(Data extracted from a collection)

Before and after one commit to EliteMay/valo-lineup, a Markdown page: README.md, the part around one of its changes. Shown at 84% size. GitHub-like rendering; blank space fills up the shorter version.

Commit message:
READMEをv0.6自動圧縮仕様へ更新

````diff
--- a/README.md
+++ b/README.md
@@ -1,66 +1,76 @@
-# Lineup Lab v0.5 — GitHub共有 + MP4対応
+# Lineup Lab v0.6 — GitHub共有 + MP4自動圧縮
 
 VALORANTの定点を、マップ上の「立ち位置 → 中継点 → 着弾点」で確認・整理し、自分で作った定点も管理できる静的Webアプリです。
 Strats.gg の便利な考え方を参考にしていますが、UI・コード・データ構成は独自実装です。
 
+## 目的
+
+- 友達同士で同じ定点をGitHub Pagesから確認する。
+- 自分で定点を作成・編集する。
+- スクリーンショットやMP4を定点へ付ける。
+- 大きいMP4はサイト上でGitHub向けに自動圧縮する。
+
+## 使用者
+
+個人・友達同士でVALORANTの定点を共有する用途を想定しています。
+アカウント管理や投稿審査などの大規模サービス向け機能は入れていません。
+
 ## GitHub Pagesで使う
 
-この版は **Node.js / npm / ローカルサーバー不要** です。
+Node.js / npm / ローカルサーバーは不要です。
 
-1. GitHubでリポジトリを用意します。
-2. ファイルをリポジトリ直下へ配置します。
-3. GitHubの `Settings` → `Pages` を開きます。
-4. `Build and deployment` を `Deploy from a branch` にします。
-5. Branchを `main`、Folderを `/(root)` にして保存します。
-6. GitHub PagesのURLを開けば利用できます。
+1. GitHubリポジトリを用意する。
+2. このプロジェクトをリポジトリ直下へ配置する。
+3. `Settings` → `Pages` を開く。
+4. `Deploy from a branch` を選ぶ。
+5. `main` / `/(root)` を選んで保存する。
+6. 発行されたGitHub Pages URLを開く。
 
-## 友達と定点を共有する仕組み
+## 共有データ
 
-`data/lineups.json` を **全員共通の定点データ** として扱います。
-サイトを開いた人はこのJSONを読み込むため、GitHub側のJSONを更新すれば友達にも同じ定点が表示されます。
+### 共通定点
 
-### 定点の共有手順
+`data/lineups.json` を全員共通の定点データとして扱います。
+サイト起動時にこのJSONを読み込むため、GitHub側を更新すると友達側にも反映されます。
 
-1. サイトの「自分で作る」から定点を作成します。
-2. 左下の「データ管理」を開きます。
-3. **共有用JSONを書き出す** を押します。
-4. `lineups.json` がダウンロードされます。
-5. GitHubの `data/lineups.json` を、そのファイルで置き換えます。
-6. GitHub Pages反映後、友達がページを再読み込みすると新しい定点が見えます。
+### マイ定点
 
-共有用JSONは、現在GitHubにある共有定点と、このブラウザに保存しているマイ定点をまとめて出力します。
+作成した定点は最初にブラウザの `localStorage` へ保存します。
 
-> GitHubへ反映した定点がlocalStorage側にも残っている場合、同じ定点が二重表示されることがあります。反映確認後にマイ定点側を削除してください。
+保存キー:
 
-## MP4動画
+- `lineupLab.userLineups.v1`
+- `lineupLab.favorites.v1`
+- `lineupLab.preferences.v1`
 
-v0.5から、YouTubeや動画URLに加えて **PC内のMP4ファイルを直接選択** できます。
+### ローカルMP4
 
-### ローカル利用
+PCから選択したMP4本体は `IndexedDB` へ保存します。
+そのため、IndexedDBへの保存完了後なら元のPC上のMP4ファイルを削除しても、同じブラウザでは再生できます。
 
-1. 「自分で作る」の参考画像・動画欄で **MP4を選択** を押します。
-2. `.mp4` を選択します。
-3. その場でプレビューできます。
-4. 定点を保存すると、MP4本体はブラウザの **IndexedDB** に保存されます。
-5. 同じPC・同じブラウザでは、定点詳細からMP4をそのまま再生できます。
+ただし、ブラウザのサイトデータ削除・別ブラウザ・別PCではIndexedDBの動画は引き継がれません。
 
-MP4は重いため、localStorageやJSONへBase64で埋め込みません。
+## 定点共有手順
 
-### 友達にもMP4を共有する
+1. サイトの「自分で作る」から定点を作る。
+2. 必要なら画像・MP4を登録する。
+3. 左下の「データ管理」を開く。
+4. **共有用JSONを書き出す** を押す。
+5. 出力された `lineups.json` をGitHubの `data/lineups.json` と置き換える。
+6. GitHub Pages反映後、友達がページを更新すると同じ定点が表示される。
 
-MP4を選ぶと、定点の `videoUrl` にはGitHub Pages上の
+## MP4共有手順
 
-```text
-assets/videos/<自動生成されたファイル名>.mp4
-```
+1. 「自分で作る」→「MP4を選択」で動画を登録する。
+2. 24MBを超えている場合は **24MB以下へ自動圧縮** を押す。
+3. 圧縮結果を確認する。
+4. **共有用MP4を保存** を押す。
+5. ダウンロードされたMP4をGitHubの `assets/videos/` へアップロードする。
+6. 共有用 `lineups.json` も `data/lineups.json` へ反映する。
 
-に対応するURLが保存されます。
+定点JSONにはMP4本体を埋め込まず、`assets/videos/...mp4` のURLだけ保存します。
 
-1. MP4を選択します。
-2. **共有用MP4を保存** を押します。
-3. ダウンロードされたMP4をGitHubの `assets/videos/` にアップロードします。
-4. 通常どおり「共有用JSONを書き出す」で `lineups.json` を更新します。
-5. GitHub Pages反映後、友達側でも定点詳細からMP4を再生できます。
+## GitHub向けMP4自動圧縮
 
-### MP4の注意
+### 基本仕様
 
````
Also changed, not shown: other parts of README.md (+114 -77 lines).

▸ **Instructions for the task**: Reply with the number of lines above in which the word "assets" appears, and with nothing else.

▸ **Your response**: 4